TOMS RIVER — It’s not easy being a Democrat in Ocean County, where Republicans have not lost a countywide election since 1989.
Interest, the party keeps trying each November to convince voters that the time has come for change in the County Administration Building and at the Ocean County Courthouse in downtown Toms River.
This Tuesday, Commissioners Jack Kelly and Virginia E. Haines, as well as Sheriff Michael G. Matronardy, are all seeking reelection on the GOP ticket.
Their Democratic challenges are Roxanne Barnes and Catherine Paura for the Board of Commissioners, and Sal Frascino for sheriff. Each of the offices are for three-year terms.
The incumbents are running on a platform to maintain the status quo, which includes the preservation of more open space to regulate development, a stable county property tax rate and continued outspokenness — if largely symbolic — on a number of ideological differences with Democratic Gov. Phil Murphy.

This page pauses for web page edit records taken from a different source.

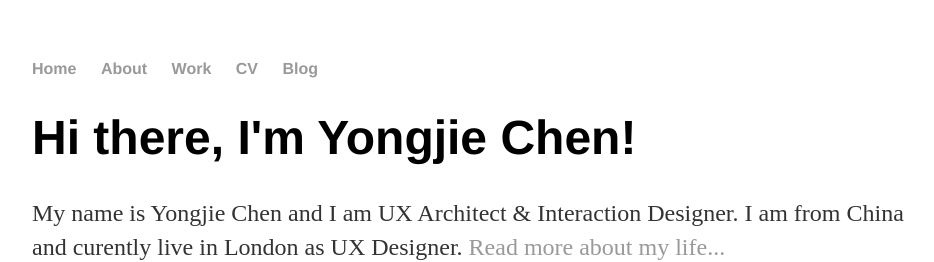
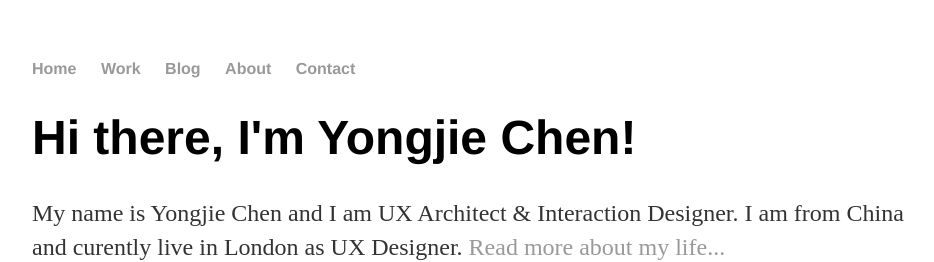
Before and after one commit to yjgracechen/yjgracechen.github.io, a Jekyll site: the page built from index.html, in a window 1280 px wide. Shown: the top 262 px of the page, without its empty margins (160-1094 px from the left). Built offline with Jekyll 4.4.1, drawn with Linux system fonts in a browser that asks for light colours.

Commit message:
Update default.html

```diff
--- a/_layouts/default.html
+++ b/_layouts/default.html
@@ -9,10 +9,10 @@
 			<nav>
 	    		<ul>
 	        		<li><a href="/">Home</a></li>
-		        	<li><a href="/about.html">About</a></li>
-		        	<li><a href="/work.html"> Work </a></li>
-	        		<li><a href="/cv.html">CV</a></li>
+		        	<li><a href="/work.html">Work</a></li>
 	        		<li><a href="/blog.html">Blog</a></li>
+	        		<li><a href="/about.html">About</a></li>
+	        		<li><a href="/contact.html">Contact</a></li>
 	    		</ul>
 			</nav>
 			<div class="container">
```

“There is still work to be done,” said Kelly, 71, of Eagleswood, who was first elected to the board in 1992 and as its director this year. “We have a good team in place and together we have done good things to help the people of Ocean County. I believe we still have the support of the voters to continue that work.”
Paura, 72, of Seaside Park, said she believed that balance was needed on the board. Paura is a retired market research consultant who now coaches people who are recovering from substance abuse.

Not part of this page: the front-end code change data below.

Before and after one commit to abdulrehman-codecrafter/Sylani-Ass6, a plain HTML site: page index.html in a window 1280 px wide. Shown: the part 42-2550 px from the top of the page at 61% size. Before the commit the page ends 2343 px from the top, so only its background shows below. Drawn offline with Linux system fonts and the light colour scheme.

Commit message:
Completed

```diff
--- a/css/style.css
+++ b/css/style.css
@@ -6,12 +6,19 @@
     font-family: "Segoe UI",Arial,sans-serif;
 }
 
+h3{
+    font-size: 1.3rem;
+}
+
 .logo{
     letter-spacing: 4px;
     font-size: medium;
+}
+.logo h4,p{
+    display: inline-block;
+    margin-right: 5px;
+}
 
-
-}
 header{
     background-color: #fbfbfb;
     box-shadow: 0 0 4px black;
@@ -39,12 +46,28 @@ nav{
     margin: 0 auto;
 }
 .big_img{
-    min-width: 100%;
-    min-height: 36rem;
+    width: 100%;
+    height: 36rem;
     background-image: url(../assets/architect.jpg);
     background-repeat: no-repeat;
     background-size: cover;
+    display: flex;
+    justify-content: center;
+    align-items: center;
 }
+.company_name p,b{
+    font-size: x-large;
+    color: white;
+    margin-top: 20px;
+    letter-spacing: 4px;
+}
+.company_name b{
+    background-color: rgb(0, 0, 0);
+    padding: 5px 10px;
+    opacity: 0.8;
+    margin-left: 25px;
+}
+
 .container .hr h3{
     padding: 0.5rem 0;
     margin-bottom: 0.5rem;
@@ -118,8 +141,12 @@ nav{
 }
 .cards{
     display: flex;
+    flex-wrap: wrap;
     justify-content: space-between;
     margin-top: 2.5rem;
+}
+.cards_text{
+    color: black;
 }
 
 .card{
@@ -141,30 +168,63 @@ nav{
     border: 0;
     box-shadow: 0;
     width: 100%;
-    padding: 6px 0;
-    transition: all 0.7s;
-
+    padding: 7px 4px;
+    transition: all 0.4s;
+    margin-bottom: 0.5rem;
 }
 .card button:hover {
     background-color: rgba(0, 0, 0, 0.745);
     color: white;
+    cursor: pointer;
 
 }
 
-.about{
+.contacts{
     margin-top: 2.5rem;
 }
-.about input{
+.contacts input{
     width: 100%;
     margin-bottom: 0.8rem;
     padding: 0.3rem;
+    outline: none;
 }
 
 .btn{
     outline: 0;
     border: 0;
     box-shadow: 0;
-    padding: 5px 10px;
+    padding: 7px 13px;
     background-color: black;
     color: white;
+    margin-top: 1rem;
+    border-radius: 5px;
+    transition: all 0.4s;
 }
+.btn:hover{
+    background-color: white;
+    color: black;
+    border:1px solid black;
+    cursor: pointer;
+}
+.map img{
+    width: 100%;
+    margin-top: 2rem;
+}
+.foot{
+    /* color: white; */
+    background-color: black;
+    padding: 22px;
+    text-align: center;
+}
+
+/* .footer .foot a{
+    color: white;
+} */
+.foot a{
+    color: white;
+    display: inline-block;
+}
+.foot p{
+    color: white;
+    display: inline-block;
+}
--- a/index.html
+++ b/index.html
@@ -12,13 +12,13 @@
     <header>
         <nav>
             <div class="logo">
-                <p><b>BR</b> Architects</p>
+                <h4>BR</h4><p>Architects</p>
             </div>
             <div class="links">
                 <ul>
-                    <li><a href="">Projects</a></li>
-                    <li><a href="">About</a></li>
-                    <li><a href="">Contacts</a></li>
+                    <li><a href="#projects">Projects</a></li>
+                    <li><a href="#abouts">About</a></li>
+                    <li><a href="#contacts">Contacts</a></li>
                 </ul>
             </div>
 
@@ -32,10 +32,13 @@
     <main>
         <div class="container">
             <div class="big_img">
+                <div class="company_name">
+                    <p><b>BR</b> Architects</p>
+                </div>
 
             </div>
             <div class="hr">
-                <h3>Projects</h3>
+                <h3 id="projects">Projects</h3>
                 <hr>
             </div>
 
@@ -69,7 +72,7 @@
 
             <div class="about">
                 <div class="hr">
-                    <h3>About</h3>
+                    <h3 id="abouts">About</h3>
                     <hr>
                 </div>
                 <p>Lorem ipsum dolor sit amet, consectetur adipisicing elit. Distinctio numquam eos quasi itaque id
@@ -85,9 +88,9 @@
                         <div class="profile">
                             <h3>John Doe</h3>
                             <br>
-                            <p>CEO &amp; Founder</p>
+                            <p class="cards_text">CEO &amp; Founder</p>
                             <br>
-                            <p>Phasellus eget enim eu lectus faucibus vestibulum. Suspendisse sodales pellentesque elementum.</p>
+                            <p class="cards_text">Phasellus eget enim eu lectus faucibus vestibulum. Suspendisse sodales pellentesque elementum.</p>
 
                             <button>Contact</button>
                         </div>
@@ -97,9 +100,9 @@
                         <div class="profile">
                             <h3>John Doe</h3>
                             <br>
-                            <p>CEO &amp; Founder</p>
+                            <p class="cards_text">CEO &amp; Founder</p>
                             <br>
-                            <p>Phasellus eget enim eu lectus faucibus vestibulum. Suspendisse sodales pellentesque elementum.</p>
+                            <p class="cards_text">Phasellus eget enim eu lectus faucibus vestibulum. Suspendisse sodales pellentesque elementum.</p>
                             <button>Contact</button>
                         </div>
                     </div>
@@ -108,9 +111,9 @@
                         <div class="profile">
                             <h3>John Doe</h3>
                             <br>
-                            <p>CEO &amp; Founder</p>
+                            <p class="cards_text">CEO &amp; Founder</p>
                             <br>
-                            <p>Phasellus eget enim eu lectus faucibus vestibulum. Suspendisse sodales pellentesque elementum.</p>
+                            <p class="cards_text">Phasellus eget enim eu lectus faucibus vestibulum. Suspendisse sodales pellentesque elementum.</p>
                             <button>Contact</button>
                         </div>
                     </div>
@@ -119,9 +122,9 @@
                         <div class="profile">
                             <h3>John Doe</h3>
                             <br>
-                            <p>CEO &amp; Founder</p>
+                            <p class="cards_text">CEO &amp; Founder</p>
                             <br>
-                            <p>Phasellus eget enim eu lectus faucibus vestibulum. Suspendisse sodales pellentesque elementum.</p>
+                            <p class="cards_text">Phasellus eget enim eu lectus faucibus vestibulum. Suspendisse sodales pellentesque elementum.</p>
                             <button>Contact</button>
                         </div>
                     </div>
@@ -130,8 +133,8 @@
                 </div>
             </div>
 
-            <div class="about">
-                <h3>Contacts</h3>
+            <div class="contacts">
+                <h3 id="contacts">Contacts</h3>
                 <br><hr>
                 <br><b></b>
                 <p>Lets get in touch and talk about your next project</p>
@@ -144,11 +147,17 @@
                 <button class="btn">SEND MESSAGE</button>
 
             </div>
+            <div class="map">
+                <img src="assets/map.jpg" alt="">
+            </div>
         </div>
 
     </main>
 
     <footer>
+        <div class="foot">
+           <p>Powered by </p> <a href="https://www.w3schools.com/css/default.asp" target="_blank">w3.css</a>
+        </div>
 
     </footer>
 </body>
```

“I am running to represent all citizens of Ocean County so that their voices become a part of our government,” Paura said. “I will be transparent, and want to incorporate the view of all residents into the policies impacting their home.”
Barnes, 63, of Berkeley, said that as a county commissioner, she would ensure that the tax dollars of county property owners were being utilized wisely, while promoting a better quality of life for all residents. Barnes is a local pastor who works as a substance abuse and anger management family counselor.

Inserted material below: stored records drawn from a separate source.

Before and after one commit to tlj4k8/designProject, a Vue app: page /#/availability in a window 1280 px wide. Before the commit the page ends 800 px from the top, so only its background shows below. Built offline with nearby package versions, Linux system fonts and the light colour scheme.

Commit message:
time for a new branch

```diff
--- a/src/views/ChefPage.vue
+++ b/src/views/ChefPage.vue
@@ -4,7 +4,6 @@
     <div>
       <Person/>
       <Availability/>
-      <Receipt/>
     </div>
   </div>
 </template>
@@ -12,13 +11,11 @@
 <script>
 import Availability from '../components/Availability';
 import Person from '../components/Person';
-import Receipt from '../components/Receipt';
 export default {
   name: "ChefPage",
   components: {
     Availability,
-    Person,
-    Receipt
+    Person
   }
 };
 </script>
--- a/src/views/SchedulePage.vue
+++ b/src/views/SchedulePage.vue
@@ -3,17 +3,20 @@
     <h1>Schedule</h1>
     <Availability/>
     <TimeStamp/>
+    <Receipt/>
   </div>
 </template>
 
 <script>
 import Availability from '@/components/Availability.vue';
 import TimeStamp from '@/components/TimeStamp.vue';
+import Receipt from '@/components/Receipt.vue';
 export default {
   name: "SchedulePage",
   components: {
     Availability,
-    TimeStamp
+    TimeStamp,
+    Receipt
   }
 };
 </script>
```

Haines, 76, of Toms River, has been on the board since 2016. As liaison to the Ocean County Natural Lands Trust Fund Advisory Committee — which has protected more than 25,000 acres of open space since its inception in 1998 — Haines was a key figure in expanding the program to include the preservation of historical sites that voted approved in a 2019 referendum.
If reelected Tuesday, Haines has previously said that this will likely be her last term in office.
Matronardy, 70, of Toms River, is seeking a fourth term as the county’s sheriff. First elected in 2013, he has transformed the Sheriff’s Department into a countywide law enforcement agency that now routinely supplements the work of both the Prosecutor’s Office and local police departments.
If reelected, the sheriff has discussed his desire to expand the department’s work to include an emergency medical service and further modernize his agency’s equipment and resources.
Frascino, 63, of Lakewood, is a former Jersey City police officer and narcotics detective, who makes the case that a fresh perspective is needed in the Sheriff’s Office. Frascino also worked as a task force officer with the Drug Enforcement Administration and currently serves as a school resource officer.
“I have led a lifetime of service in law enforcement, and I believe as Ocean County sheriff that I can pull from my experiences in school safety, as a police officer and with the DEA to make our residents not just feel safer, but actually be safer,” Frascino said.
Contact Asbury Park Press reporter Erik Larsen at email@example.com.